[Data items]
== == ==

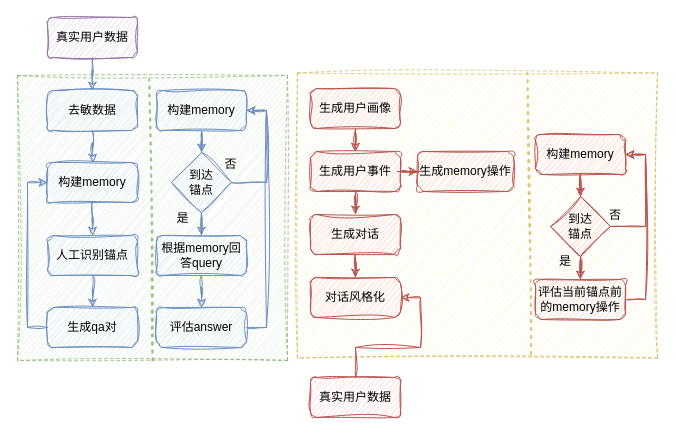
Olive-2019/drawio-source keeps this draw.io diagram as drawioFile/memoryos-eval.drawio. Above is the earlier version. Source tidied: cells renumbered, new cells numbered last; positions are measured from the earlier drawing's top-left corner, leaving out a move shared by most shapes. Both pictures are drawn from the tidied source at 100%, with x=0, y=0 at pixel (17, 17).
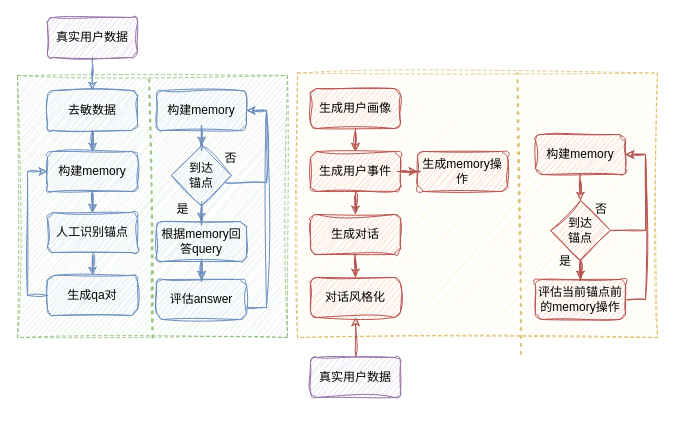
The same diagram, later.

Unchanged cells that the change refers to:
```xml
<mxCell id="15" value="构建memory" style="rounded=1;whiteSpace=wrap;html=1;fillColor=#dae8fc;strokeColor=#6c8ebf;sketch=1;curveFitting=1;jiggle=2;" parent="1" vertex="1">
  <mxGeometry x="139" y="73" width="90" height="40" as="geometry" />
</mxCell>
<mxCell id="33" value="对话风格化" style="rounded=1;whiteSpace=wrap;html=1;sketch=1;curveFitting=1;jiggle=2;fillColor=#f8cecc;strokeColor=#b85450;" parent="1" vertex="1">
  <mxGeometry x="293" y="260" width="90" height="40" as="geometry" />
</mxCell>
<mxCell id="38" value="构建memory" style="rounded=1;whiteSpace=wrap;html=1;sketch=1;curveFitting=1;jiggle=2;fillColor=#f8cecc;strokeColor=#b85450;" parent="1" vertex="1">
  <mxGeometry x="518" y="117" width="90" height="40" as="geometry" />
</mxCell>
```

The edit, as a diff of the source:
```diff
@@
     <mxCell id="2" style="rounded=0;whiteSpace=wrap;html=1;dashed=1;sketch=1;curveFitting=1;jiggle=2;fillColor=#fff2cc;strokeColor=#d6b656;opacity=70;" parent="1" vertex="1">
-      <mxGeometry x="280" y="55.5" width="360" height="285" as="geometry" />
+      <mxGeometry x="280" y="55.5" width="360" height="264.5" as="geometry" />
     </mxCell>
     <mxCell id="3" style="rounded=0;whiteSpace=wrap;html=1;dashed=1;sketch=1;curveFitting=1;jiggle=2;fillColor=#d5e8d4;strokeColor=#82b366;opacity=70;" parent="1" vertex="1">
-      <mxGeometry y="58" width="270" height="285" as="geometry" />
+      <mxGeometry y="58" width="270" height="262" as="geometry" />
     </mxCell>
@@
     <mxCell id="9" value="构建memory" style="rounded=1;whiteSpace=wrap;html=1;fillColor=#dae8fc;strokeColor=#6c8ebf;sketch=1;curveFitting=1;jiggle=2;" parent="1" vertex="1">
-      <mxGeometry x="30" y="145" width="90" height="40" as="geometry" />
+      <mxGeometry x="30" y="134" width="90" height="40" as="geometry" />
     </mxCell>
@@
     <mxCell id="11" value="人工识别锚点" style="rounded=1;whiteSpace=wrap;html=1;fillColor=#dae8fc;strokeColor=#6c8ebf;sketch=1;curveFitting=1;jiggle=2;" parent="1" vertex="1">
-      <mxGeometry x="30" y="218" width="90" height="40" as="geometry" />
+      <mxGeometry x="30" y="195" width="90" height="40" as="geometry" />
     </mxCell>
     <mxCell id="12" style="edgeStyle=orthogonalEdgeStyle;rounded=0;jettySize=auto;html=1;entryX=0;entryY=0.5;entryDx=0;entryDy=0;sketch=1;curveFitting=1;jiggle=2;fillColor=#dae8fc;strokeColor=#6c8ebf;" parent="1" edge="1" source="13" target="9">
       <mxGeometry relative="1" as="geometry">
         <Array as="points">
-          <mxPoint x="10" y="310" />
-          <mxPoint x="10" y="165" />
+          <mxPoint x="10" y="278" />
+          <mxPoint x="10" y="154" />
         </Array>
       </mxGeometry>
     </mxCell>
     <mxCell id="13" value="生成qa对" style="rounded=1;whiteSpace=wrap;html=1;fillColor=#dae8fc;strokeColor=#6c8ebf;sketch=1;curveFitting=1;jiggle=2;" parent="1" vertex="1">
-      <mxGeometry x="30" y="290" width="90" height="40" as="geometry" />
+      <mxGeometry x="30" y="258" width="90" height="40" as="geometry" />
     </mxCell>
@@
     <mxCell id="17" value="根据memory回答query" style="rounded=1;whiteSpace=wrap;html=1;fillColor=#dae8fc;strokeColor=#6c8ebf;sketch=1;curveFitting=1;jiggle=2;" parent="1" vertex="1">
-      <mxGeometry x="139" y="218" width="90" height="40" as="geometry" />
+      <mxGeometry x="139" y="204" width="90" height="40" as="geometry" />
     </mxCell>
@@
     <mxCell id="20" value="到达&lt;div&gt;锚点&lt;/div&gt;" style="rhombus;whiteSpace=wrap;html=1;fillColor=#dae8fc;strokeColor=#6c8ebf;sketch=1;curveFitting=1;jiggle=2;" parent="1" vertex="1">
-      <mxGeometry x="154" y="135" width="60" height="60" as="geometry" />
+      <mxGeometry x="154" y="128" width="60" height="60" as="geometry" />
     </mxCell>
     <mxCell id="21" style="edgeStyle=orthogonalEdgeStyle;rounded=0;jettySize=auto;html=1;entryX=1;entryY=0.5;entryDx=0;entryDy=0;sketch=1;curveFitting=1;jiggle=2;fillColor=#dae8fc;strokeColor=#6c8ebf;" parent="1" edge="1" source="22" target="15">
       <mxGeometry relative="1" as="geometry">
         <Array as="points">
-          <mxPoint x="249" y="310" />
+          <mxPoint x="249" y="290" />
           <mxPoint x="249" y="93" />
         </Array>
       </mxGeometry>
     </mxCell>
     <mxCell id="22" value="评估answer" style="rounded=1;whiteSpace=wrap;html=1;fillColor=#dae8fc;strokeColor=#6c8ebf;sketch=1;curveFitting=1;jiggle=2;" parent="1" vertex="1">
-      <mxGeometry x="139" y="290" width="90" height="40" as="geometry" />
+      <mxGeometry x="139" y="262" width="90" height="40" as="geometry" />
     </mxCell>
     <mxCell id="23" value="是" style="text;html=1;whiteSpace=wrap;strokeColor=none;fillColor=none;align=center;verticalAlign=middle;rounded=0;" parent="1" vertex="1">
-      <mxGeometry x="150" y="188" width="31" height="25" as="geometry" />
+      <mxGeometry x="150" y="179" width="31" height="25" as="geometry" />
     </mxCell>
     <mxCell id="24" value="否" style="text;html=1;whiteSpace=wrap;strokeColor=none;fillColor=none;align=center;verticalAlign=middle;rounded=0;" parent="1" vertex="1">
-      <mxGeometry x="198" y="134" width="31" height="26" as="geometry" />
+      <mxGeometry x="198" y="128" width="31" height="26" as="geometry" />
     </mxCell>
@@
     <mxCell id="32" value="生成memory操作" style="rounded=1;whiteSpace=wrap;html=1;sketch=1;curveFitting=1;jiggle=2;fillColor=#f8cecc;strokeColor=#b85450;" parent="1" vertex="1">
-      <mxGeometry x="400" y="134" width="96" height="40" as="geometry" />
+      <mxGeometry x="400" y="134" width="90" height="40" as="geometry" />
     </mxCell>
@@
-    <mxCell id="34" value="&lt;div&gt;&lt;br&gt;&lt;/div&gt;&lt;div&gt;&lt;br&gt;&lt;/div&gt;&lt;div&gt;&lt;br&gt;&lt;/div&gt;&lt;div&gt;&lt;br&gt;&lt;/div&gt;&lt;div&gt;&lt;br&gt;&lt;/div&gt;" style="edgeStyle=orthogonalEdgeStyle;rounded=0;jettySize=auto;html=1;entryX=1;entryY=0.5;entryDx=0;entryDy=0;sketch=1;curveFitting=1;jiggle=2;fillColor=#f8cecc;strokeColor=#b85450;" parent="1" edge="1" source="35" target="33">
-      <mxGeometry relative="1" as="geometry">
-        <Array as="points">
-          <mxPoint x="338" y="330" />
-          <mxPoint x="403" y="330" />
-          <mxPoint x="403" y="280" />
-        </Array>
-      </mxGeometry>
+    <mxCell id="34" style="edgeStyle=orthogonalEdgeStyle;rounded=0;jettySize=auto;html=1;sketch=1;curveFitting=1;jiggle=2;fillColor=#f8cecc;strokeColor=#b85450;" parent="1" edge="1" source="35" target="33">
+      <mxGeometry relative="1" as="geometry" />
     </mxCell>
-    <mxCell id="35" value="真实用户数据" style="rounded=1;whiteSpace=wrap;html=1;sketch=1;curveFitting=1;jiggle=2;fillColor=#f8cecc;strokeColor=#b85450;" parent="1" vertex="1">
-      <mxGeometry x="293" y="360" width="90" height="40" as="geometry" />
+    <mxCell id="35" value="真实用户数据" style="rounded=1;whiteSpace=wrap;html=1;sketch=1;curveFitting=1;jiggle=2;fillColor=#e1d5e7;strokeColor=#9673a6;" parent="1" vertex="1">
+      <mxGeometry x="293" y="340" width="90" height="40" as="geometry" />
     </mxCell>
@@
     <mxCell id="42" style="edgeStyle=orthogonalEdgeStyle;rounded=0;jettySize=auto;html=1;entryX=1;entryY=0.5;entryDx=0;entryDy=0;sketch=1;curveFitting=1;jiggle=2;fillColor=#f8cecc;strokeColor=#b85450;" parent="1" edge="1" source="43" target="38">
       <mxGeometry relative="1" as="geometry">
         <Array as="points">
-          <mxPoint x="628" y="209" />
+          <mxPoint x="628" y="213" />
           <mxPoint x="628" y="137" />
         </Array>
       </mxGeometry>
     </mxCell>
     <mxCell id="43" value="到达&lt;div&gt;锚点&lt;/div&gt;" style="rhombus;whiteSpace=wrap;html=1;sketch=1;curveFitting=1;jiggle=2;fillColor=#f8cecc;strokeColor=#b85450;" parent="1" vertex="1">
-      <mxGeometry x="533" y="179" width="60" height="60" as="geometry" />
+      <mxGeometry x="533" y="183" width="60" height="60" as="geometry" />
     </mxCell>
@@
     <mxCell id="45" value="否" style="text;html=1;whiteSpace=wrap;strokeColor=none;fillColor=none;align=center;verticalAlign=middle;rounded=0;sketch=1;curveFitting=1;jiggle=2;" parent="1" vertex="1">
-      <mxGeometry x="568" y="183" width="60" height="30" as="geometry" />
+      <mxGeometry x="568" y="176.5" width="32" height="30" as="geometry" />
     </mxCell>
@@
     <mxCell id="48" style="endArrow=none;dashed=1;html=1;dashPattern=1 3;strokeWidth=2;rounded=0;sketch=1;curveFitting=1;jiggle=2;opacity=80;exitX=0.5;exitY=1;exitDx=0;exitDy=0;fillColor=#fff2cc;strokeColor=#d6b656;" parent="1" edge="1">
       <mxGeometry relative="1" as="geometry">
-        <mxPoint x="513.4" y="336.5" as="sourcePoint" />
-        <mxPoint x="510" y="55.5" as="targetPoint" />
+        <mxPoint x="503.4" y="336.5" as="sourcePoint" />
+        <mxPoint x="500" y="55.5" as="targetPoint" />
       </mxGeometry>
     </mxCell>
```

== == ==

• _Work required_: Nothing but lines that contain "sourcePoint" should appear in the answer. Copy each from the records.

• _Answer for this exercise_:
-        <mxPoint x="513.4" y="336.5" as="sourcePoint" />
+        <mxPoint x="503.4" y="336.5" as="sourcePoint" />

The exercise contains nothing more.